# Task objective
Which lines of the data below include the string "popt"? Return each of them.

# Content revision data
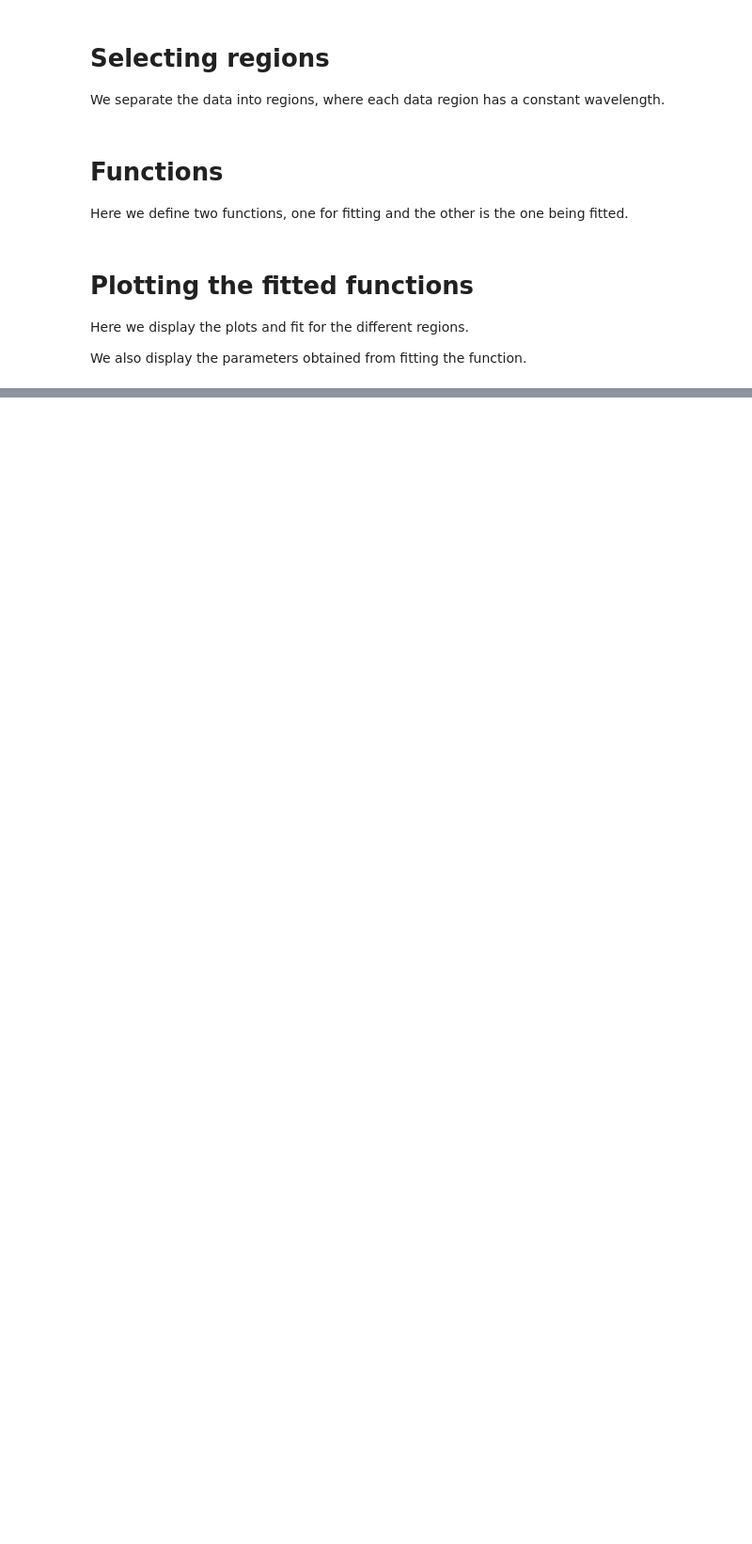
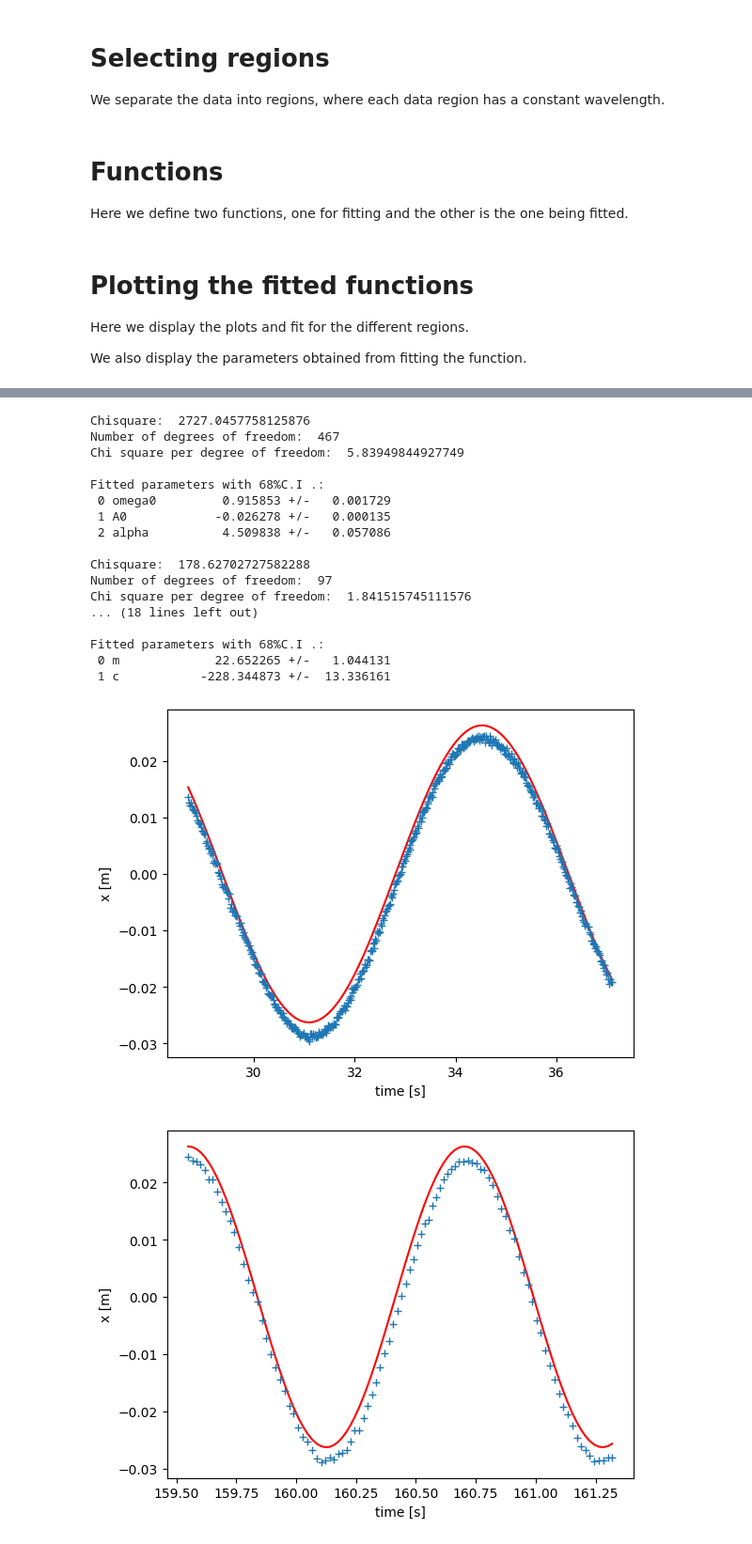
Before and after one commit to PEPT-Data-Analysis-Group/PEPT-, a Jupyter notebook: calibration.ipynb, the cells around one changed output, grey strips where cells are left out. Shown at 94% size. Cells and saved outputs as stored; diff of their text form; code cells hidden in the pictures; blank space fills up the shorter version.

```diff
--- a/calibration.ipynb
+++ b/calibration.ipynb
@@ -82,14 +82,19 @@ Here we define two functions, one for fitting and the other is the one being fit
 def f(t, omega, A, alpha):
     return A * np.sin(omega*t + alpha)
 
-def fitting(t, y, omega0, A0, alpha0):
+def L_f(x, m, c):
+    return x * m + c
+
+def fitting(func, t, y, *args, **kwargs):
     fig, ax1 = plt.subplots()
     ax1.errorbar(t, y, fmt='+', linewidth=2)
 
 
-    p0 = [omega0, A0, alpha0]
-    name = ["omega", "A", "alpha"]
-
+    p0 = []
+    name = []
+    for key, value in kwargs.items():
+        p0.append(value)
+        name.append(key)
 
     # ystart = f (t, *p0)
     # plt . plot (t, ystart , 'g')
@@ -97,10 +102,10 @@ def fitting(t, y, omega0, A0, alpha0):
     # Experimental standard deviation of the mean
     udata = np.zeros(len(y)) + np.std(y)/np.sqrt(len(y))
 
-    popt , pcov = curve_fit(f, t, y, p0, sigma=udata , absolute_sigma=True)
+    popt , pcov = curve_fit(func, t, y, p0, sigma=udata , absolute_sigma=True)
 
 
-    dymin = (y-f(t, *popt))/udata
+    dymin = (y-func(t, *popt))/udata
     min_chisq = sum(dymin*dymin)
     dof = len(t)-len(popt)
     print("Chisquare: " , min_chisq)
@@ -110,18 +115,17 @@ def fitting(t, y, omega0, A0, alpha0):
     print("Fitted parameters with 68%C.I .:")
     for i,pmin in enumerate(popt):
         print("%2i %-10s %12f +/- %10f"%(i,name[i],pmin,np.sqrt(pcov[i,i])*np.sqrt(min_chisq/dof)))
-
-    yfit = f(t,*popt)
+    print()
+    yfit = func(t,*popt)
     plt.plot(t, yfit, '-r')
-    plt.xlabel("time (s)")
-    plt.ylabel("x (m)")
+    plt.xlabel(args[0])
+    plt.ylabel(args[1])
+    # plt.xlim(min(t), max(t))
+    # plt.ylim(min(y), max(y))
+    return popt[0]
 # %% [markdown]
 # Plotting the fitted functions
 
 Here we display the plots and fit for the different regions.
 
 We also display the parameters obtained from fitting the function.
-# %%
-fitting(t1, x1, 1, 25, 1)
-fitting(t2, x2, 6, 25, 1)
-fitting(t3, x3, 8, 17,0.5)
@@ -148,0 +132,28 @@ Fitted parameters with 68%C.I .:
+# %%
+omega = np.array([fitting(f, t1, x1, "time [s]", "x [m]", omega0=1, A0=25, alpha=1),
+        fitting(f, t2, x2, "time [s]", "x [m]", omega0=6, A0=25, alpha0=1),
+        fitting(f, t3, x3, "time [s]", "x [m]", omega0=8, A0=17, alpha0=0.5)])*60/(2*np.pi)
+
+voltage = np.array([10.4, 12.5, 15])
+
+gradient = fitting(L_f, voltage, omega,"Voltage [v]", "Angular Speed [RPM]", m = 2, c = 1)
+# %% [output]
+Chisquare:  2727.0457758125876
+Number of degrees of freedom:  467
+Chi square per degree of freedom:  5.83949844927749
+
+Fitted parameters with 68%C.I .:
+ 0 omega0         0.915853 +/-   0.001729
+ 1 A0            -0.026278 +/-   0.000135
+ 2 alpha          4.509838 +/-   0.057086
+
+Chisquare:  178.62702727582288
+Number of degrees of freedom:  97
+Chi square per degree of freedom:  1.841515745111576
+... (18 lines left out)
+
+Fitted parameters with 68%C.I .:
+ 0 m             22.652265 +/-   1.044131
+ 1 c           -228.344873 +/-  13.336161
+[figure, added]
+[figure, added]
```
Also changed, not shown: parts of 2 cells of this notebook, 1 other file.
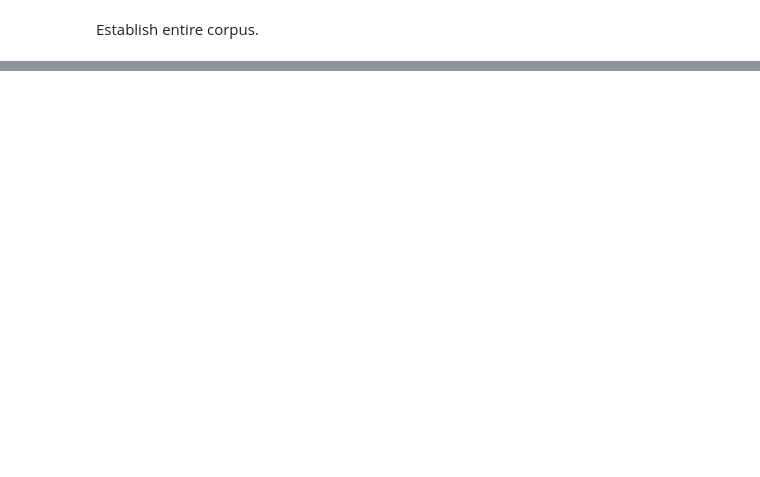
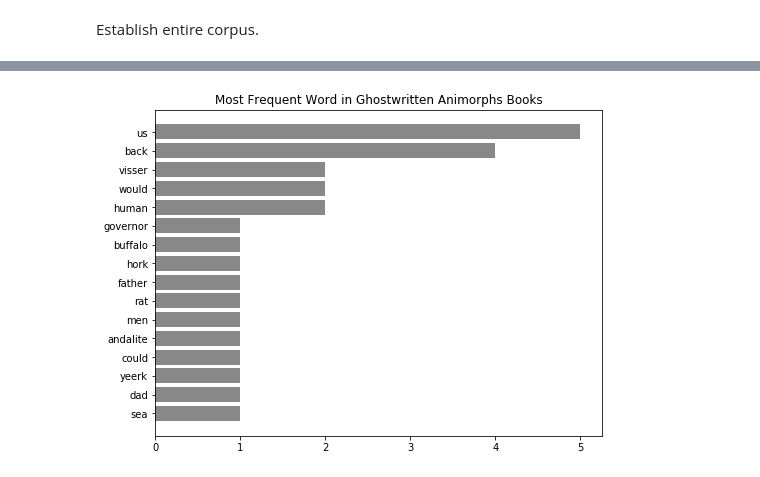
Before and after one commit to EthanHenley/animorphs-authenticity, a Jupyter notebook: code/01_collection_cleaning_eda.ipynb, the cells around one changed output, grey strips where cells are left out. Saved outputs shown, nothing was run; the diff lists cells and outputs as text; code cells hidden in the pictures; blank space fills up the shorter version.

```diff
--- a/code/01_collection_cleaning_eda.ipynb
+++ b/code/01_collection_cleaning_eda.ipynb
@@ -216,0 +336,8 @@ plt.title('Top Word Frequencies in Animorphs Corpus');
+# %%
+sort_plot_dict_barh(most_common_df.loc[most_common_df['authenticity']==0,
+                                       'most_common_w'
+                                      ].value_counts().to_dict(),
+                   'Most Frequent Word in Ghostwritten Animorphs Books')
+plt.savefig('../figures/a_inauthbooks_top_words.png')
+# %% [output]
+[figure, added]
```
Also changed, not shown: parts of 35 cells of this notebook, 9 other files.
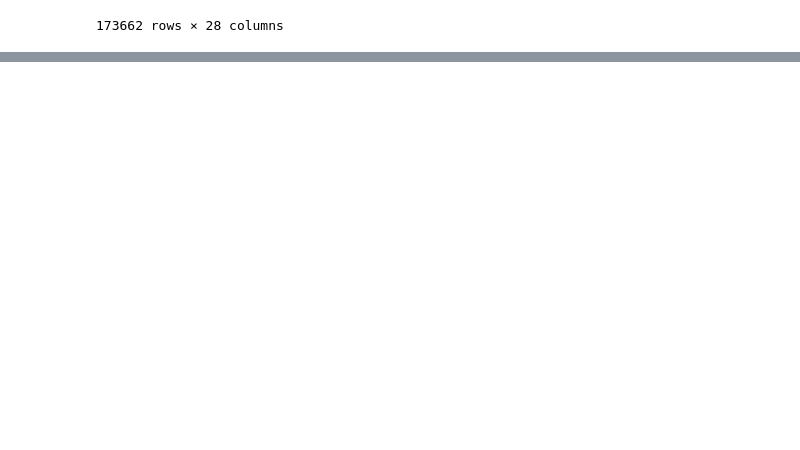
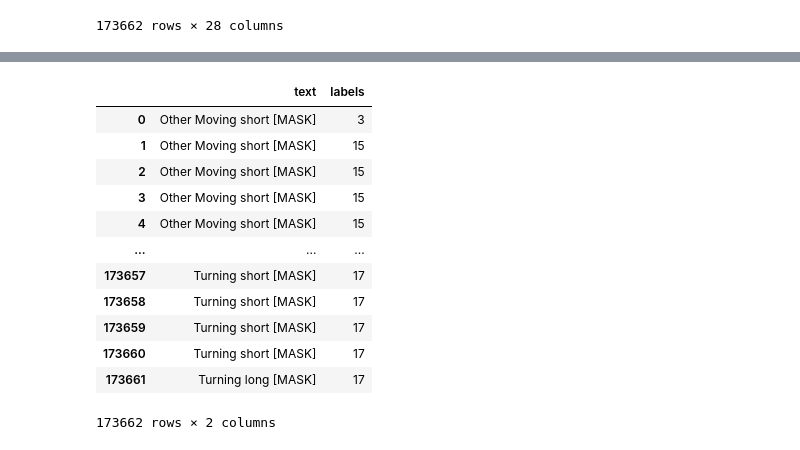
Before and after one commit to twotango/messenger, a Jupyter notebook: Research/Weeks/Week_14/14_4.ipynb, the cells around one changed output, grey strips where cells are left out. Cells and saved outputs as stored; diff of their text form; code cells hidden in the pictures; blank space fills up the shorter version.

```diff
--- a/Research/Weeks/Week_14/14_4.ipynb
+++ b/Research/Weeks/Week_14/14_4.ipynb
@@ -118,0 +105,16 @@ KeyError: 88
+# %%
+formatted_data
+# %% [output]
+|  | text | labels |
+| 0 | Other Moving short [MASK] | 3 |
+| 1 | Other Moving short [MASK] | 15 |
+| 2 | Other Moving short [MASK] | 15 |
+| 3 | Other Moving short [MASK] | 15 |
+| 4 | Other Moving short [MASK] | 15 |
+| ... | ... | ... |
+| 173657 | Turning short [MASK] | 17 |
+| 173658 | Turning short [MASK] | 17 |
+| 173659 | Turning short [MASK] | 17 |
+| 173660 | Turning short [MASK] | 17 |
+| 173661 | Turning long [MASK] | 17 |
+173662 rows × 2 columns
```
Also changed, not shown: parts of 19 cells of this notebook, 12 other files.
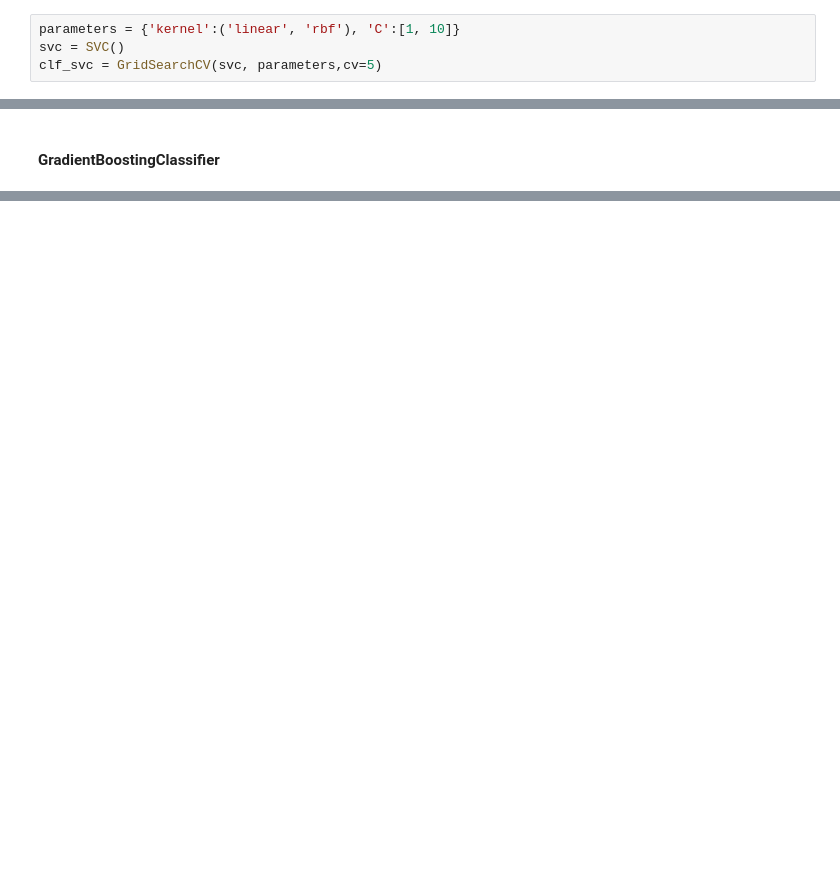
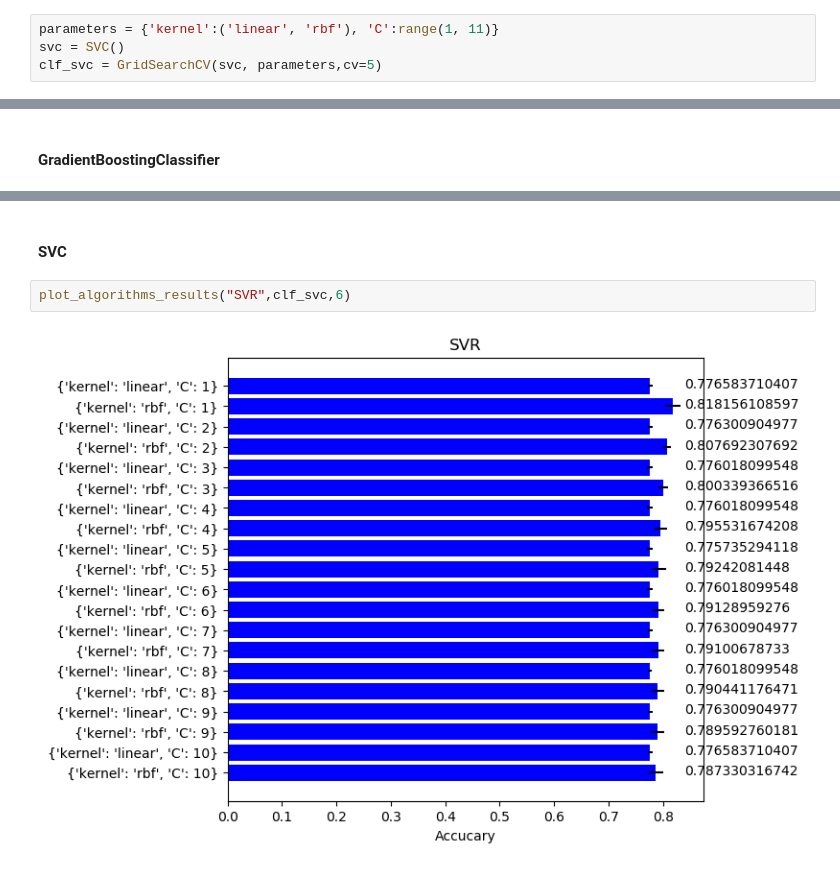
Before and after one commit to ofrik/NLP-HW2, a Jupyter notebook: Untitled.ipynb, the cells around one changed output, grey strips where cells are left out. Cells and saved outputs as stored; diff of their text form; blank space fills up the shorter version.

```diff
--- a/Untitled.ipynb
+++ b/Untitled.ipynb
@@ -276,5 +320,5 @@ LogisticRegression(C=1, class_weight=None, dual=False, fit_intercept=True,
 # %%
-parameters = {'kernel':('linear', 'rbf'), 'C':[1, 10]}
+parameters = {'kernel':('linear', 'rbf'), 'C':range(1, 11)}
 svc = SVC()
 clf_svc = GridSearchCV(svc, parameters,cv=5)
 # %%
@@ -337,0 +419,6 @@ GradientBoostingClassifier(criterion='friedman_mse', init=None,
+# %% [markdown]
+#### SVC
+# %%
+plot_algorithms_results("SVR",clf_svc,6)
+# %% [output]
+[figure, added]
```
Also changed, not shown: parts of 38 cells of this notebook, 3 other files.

# Problem solution
-    popt , pcov = curve_fit(f, t, y, p0, sigma=udata , absolute_sigma=True)
+    popt , pcov = curve_fit(func, t, y, p0, sigma=udata , absolute_sigma=True)
-    dymin = (y-f(t, *popt))/udata
+    dymin = (y-func(t, *popt))/udata
     dof = len(t)-len(popt)
     for i,pmin in enumerate(popt):
-    yfit = f(t,*popt)
+    yfit = func(t,*popt)
+    return popt[0]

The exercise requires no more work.